For each $(i,j)$ fixed with $i\ne j$, $$ (AC^T)_{ij} = \sum_{k=1}^n a_{ik} (C^T)_{kj} = \sum_{k=1}^n \color{red}{a_{ik}} C_{jk} \label{3}\tag{3} $$ This is in fact the Laplace expansion of the determinant $$ \begin{vmatrix} a_{11} & a_{12} & \cdots & a_{1n} \\ a_{21} & a_{22} & \cdots & a_{2n} \\ \vdots& \vdots & \ddots & \vdots \\ a_{i1} & a_{i2} & \cdots & a_{in} \\ \vdots& \vdots & \ddots & \vdots \\ \color{red}{a_{i1}} & \color{red}{a_{i2}} & \cdots & \color{red}{a_{in}} \\ \vdots& \vdots & \ddots & \vdots \\ a_{n1} & a_{n2} & \cdots & a_{nn} \end{vmatrix} $$ Note that the $\color{red}{j\text{-th row}}$ of the above matrix is replaced by the $i$-th row of $A$ as the Laplace expansion formula \eqref{3} suggests. Since any matrix with two identical rows has zero determinant, we conclude the following useful formula. $$\bbox[2px, border: 1px solid red]{\det(A)I_n=AC^T=C^TA}$$ Uptil this step, this works for entries defined on any commutative ring (equipped with addition and abelian multiplication, I don't know whether this works for non-commutative rings.)

To answer the question, we set $\det(A) = 0$, so that $A \operatorname{adj}(A) = 0$.

Remark: We assume nothing on the existence of multiplicative inverse in the commutative ring.

  • 1
    $\begingroup$ Very nice! ${}{}$ $\endgroup$
    – copper.hat
    Apr 3, 2018 at 21:22
  • $\begingroup$ Hey, GNU, I don't quite understand why the remaining entries are zero's. It could be the notation.

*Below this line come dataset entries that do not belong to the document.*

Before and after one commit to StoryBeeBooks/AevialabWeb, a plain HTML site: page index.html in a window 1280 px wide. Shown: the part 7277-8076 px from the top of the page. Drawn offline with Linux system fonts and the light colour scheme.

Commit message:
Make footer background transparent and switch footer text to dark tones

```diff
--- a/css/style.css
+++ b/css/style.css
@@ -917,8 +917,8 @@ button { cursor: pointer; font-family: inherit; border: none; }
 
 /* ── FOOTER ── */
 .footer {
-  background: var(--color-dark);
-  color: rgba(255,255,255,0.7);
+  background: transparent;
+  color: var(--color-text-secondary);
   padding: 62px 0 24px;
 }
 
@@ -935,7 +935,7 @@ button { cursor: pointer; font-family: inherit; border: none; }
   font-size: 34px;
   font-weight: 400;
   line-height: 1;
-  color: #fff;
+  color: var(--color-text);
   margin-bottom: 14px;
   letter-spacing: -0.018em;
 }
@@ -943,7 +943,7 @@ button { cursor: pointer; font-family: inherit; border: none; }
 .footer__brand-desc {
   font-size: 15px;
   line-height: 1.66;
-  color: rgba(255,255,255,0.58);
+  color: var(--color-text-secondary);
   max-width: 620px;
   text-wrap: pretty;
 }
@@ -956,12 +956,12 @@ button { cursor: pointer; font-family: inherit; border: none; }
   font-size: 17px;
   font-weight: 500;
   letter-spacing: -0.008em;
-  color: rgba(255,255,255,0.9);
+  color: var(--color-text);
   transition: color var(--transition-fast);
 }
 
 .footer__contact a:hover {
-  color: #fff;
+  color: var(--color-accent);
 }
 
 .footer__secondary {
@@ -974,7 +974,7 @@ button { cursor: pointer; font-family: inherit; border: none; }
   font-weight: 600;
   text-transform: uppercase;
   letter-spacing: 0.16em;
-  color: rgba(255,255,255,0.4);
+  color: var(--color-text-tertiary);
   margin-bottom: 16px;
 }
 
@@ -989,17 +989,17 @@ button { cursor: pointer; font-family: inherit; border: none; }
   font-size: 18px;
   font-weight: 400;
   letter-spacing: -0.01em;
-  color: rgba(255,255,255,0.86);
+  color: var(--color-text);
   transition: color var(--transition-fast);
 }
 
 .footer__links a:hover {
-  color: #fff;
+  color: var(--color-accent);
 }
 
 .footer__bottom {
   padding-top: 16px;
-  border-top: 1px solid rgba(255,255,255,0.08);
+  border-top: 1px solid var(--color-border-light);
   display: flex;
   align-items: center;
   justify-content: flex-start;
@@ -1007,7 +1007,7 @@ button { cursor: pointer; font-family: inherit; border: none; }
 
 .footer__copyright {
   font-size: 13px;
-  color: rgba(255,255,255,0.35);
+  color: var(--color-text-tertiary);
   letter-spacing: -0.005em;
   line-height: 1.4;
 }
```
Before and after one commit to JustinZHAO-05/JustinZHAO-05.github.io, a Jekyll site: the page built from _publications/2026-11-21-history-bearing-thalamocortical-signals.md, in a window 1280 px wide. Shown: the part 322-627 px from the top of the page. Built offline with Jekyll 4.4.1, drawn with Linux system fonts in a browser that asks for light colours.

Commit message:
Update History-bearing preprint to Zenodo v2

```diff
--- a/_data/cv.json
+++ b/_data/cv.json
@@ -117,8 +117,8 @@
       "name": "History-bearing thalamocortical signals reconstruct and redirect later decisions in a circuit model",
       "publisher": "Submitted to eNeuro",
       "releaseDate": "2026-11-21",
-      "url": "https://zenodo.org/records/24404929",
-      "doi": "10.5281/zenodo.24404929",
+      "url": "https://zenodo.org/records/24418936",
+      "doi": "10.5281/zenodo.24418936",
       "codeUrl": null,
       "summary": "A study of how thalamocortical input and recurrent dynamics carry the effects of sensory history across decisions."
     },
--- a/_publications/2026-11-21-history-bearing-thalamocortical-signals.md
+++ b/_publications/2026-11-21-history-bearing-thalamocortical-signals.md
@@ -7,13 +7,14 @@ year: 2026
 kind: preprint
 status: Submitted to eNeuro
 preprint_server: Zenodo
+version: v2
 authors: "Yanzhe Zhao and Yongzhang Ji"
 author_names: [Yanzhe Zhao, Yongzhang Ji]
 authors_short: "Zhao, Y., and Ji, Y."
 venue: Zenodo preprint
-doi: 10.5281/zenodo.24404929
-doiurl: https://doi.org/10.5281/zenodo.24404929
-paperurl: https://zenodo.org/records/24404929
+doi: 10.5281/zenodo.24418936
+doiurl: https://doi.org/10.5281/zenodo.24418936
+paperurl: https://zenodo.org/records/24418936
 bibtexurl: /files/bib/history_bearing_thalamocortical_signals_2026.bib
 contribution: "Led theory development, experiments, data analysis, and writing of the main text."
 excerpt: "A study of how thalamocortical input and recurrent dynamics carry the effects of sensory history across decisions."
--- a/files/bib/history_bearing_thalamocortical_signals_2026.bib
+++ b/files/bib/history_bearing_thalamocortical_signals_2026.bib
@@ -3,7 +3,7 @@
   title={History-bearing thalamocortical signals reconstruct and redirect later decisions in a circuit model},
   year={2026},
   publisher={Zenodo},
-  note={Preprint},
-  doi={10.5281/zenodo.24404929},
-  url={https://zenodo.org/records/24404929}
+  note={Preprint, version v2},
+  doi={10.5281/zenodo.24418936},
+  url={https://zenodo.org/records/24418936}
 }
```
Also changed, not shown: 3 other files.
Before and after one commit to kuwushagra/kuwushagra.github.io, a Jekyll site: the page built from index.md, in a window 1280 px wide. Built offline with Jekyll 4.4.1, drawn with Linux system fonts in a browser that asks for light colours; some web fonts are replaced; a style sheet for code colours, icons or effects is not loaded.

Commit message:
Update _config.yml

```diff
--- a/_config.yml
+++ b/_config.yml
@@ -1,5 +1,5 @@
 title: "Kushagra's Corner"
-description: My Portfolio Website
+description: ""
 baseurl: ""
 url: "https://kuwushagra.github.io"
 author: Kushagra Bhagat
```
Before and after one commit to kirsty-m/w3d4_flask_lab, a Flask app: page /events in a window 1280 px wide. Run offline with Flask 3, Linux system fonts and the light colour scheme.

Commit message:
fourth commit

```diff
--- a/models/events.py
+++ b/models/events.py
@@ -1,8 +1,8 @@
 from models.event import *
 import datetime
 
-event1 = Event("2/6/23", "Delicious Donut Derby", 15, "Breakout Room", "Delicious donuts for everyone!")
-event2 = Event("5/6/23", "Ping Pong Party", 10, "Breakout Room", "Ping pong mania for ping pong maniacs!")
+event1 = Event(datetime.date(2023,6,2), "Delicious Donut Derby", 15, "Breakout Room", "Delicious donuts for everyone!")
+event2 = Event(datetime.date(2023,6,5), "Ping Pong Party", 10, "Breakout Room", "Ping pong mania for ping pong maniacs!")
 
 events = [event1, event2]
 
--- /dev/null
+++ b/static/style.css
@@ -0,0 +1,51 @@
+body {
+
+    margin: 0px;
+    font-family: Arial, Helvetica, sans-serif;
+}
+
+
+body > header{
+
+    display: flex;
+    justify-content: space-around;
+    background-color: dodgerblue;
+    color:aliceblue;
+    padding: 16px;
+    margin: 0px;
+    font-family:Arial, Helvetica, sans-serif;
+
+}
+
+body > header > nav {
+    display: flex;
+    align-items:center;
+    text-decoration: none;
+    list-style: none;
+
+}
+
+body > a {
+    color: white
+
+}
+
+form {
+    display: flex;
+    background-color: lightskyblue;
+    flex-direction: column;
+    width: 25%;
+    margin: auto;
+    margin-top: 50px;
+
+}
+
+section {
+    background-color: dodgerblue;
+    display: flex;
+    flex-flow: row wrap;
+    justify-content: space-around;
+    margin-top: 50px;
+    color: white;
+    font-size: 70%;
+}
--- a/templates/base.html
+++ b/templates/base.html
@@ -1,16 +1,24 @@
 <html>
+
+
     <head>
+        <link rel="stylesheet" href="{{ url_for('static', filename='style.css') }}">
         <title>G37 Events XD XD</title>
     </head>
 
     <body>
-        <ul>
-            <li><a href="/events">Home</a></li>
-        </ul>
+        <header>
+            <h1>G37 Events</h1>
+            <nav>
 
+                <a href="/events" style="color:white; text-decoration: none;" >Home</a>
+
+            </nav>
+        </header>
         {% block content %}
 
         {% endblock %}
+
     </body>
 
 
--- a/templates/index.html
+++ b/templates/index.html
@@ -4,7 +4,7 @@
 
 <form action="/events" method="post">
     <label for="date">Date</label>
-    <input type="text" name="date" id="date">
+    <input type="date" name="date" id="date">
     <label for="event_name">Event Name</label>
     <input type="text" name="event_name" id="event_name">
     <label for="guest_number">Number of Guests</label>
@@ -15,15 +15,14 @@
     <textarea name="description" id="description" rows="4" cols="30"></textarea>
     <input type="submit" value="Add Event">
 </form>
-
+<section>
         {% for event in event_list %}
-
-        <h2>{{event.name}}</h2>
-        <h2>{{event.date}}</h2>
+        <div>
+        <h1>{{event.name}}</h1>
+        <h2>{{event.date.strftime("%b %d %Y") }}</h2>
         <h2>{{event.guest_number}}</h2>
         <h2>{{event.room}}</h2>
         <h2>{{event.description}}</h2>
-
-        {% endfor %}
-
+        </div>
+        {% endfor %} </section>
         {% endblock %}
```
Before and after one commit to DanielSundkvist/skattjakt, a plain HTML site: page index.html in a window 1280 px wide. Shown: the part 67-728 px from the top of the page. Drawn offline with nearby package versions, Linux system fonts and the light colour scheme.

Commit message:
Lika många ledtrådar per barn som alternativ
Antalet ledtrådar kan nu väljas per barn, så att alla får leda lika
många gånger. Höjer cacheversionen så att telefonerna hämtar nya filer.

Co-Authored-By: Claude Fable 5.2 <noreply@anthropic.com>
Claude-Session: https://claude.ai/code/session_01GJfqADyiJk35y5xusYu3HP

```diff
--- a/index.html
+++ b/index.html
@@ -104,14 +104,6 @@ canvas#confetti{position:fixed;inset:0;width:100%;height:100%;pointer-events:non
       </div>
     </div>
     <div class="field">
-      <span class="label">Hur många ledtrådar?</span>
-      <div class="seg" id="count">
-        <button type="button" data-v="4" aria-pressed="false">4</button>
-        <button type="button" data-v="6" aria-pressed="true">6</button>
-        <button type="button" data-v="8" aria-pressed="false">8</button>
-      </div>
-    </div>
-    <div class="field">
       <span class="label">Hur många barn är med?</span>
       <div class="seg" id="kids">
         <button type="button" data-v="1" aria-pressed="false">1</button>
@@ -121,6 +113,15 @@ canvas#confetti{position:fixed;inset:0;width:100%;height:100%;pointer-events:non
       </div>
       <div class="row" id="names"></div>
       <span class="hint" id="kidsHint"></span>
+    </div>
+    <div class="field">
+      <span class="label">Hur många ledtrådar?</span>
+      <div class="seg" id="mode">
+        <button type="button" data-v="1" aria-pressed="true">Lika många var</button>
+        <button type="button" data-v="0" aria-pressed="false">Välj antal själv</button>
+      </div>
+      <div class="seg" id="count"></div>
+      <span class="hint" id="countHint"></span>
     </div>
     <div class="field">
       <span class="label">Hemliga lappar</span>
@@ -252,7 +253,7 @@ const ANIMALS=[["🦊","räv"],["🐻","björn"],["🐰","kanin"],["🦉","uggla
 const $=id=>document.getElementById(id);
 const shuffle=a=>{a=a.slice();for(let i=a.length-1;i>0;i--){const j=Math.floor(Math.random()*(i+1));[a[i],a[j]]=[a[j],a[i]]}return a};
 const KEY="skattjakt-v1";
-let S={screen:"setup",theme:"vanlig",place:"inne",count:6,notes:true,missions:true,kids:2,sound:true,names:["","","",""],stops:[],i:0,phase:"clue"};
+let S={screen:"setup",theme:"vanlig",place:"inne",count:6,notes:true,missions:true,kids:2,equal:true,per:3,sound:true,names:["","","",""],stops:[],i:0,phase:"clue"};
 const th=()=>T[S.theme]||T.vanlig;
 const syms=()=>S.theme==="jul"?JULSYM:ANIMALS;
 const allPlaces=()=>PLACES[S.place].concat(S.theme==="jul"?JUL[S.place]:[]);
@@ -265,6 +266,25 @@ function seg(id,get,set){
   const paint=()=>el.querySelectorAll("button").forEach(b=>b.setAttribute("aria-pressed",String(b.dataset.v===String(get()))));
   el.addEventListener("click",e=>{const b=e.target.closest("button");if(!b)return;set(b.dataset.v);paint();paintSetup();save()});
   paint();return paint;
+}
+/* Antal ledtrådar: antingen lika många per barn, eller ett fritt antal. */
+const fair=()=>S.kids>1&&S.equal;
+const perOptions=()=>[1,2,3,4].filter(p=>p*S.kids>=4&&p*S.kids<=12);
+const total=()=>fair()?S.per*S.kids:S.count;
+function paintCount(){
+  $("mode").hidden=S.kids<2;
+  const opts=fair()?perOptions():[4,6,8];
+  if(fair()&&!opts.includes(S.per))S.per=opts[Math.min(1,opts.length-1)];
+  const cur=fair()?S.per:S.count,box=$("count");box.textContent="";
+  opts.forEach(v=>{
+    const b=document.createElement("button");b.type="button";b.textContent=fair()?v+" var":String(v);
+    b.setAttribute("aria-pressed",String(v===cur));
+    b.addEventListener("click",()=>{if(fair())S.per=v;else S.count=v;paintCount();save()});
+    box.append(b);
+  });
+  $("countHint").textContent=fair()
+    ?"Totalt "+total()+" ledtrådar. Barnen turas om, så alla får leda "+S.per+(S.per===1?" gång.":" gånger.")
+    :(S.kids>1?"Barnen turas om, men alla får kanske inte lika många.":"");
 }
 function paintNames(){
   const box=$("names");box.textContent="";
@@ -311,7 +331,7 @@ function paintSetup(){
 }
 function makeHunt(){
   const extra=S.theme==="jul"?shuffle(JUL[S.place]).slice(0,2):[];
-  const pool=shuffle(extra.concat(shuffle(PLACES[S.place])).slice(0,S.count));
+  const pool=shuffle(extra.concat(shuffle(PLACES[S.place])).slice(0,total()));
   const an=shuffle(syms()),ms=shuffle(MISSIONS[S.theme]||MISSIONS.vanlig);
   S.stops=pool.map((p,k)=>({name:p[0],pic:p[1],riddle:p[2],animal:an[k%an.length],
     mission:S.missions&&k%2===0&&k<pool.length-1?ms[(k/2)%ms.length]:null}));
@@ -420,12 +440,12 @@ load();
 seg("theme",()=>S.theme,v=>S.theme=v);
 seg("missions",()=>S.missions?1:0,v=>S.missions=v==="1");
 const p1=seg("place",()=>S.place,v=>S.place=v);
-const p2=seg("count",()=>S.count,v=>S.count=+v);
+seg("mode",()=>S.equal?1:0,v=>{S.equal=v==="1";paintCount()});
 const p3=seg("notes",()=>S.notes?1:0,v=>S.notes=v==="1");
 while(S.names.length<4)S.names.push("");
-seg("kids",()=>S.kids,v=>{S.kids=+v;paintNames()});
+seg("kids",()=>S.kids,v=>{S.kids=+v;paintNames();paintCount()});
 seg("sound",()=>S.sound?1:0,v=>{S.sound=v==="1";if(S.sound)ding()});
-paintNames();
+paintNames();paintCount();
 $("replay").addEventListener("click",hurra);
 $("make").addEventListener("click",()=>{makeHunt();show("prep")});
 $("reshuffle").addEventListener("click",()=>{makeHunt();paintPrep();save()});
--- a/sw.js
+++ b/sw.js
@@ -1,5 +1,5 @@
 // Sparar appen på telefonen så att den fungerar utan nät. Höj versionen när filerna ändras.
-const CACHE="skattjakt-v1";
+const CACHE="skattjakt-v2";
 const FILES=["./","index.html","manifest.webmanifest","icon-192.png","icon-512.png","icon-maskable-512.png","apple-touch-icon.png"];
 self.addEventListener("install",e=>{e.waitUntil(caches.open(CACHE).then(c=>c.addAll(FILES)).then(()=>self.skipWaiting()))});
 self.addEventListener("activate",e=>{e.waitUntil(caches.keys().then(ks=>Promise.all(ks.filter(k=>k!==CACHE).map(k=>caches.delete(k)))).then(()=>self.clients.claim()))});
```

I do understand if there are two row vectors that are equivalent in a matrix, then the determinant of that matrix is zero. $\endgroup$ Apr 5, 2018 at 20:06
  • 1
    $\begingroup$ @RafaelVergnaud Equation \eqref{3'} describes the off-diagonal entries in the matrix product $AC^T$. $$(AC^T)_{ij} = \sum_{k=1}^n a_{ik} (C^T)_{kj} = \sum_{k=1}^n \color{red}{a_{ik}} C_{jk} \label{3'}\tag{3'}$$ $C_{jk}$ (row $j$ column $k$) with $k$ running from $1$ to $n$ means a row of cofactors $C_{jk}$ with the $j$-th row of $A$ deleted. The factor $a_{ik}$, $k = 1,\dots,n$ replaces $a_{jk}$ in the above Laplace expansion, giving a zero determinant. This holds for $\binom{n}{2}$ pairs of $(i,j)$. $\endgroup$ Apr 5, 2018 at 20:17

Note that $$A \times \operatorname{adj}(A)= \det(A) I$$ where $I$ is the identity matrix.

Thus $$ \det(A)=0 \implies A \times \operatorname{adj}(A)=0$$


From the formula for matrix inverse, you can find that the determinant is equal precisely to the expression you're asking about. So determinant being zero is equivalent to this expression being zero.

  • $\begingroup$ Hey. That's actually what I'm trying to prove. I'm assuming that A is not invertible and trying to show that A * adj(A) = det(A) * I_n = 0. But, just wanted to make sure. Thank you! $\endgroup$ Apr 3, 2018 at 19:38
  • $\begingroup$ @RafaelVergnaud If you want to be sure about this (over any commutative ring), I suggest you to take a look at my answer. $\endgroup$ Apr 3, 2018 at 19:48

Not the answer you're looking for? Browse other questions tagged .